Problem to solve >> Count how many lines in the following data hold the word "className". Your answer is the number and nothing else.

::: Given records

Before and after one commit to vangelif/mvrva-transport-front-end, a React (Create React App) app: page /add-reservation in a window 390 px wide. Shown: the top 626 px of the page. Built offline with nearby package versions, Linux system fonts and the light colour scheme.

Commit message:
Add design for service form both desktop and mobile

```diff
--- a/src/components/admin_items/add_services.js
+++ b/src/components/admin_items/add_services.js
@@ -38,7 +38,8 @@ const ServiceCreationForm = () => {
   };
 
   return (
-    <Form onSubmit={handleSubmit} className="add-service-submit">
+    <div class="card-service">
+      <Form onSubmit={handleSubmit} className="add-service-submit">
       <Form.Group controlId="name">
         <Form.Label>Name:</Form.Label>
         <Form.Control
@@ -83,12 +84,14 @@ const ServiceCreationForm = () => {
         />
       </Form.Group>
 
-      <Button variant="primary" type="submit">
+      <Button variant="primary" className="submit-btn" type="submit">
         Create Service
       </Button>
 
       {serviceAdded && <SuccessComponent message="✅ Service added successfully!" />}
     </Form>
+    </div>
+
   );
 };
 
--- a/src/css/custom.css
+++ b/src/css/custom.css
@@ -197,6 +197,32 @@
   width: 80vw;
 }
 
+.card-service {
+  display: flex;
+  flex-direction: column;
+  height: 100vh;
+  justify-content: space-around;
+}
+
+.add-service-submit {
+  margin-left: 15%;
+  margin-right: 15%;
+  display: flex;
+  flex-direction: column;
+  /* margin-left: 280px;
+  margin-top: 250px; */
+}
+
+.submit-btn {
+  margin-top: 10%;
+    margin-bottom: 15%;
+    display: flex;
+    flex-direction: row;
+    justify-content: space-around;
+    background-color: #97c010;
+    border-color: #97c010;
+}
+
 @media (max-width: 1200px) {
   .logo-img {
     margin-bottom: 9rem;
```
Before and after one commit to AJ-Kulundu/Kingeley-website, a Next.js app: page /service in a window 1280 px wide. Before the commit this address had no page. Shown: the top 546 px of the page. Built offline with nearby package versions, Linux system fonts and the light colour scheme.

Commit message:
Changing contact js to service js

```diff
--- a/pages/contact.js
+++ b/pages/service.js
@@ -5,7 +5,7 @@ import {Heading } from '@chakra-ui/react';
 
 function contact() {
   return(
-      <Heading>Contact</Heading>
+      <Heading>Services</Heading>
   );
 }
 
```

::::::

Completed task >> 3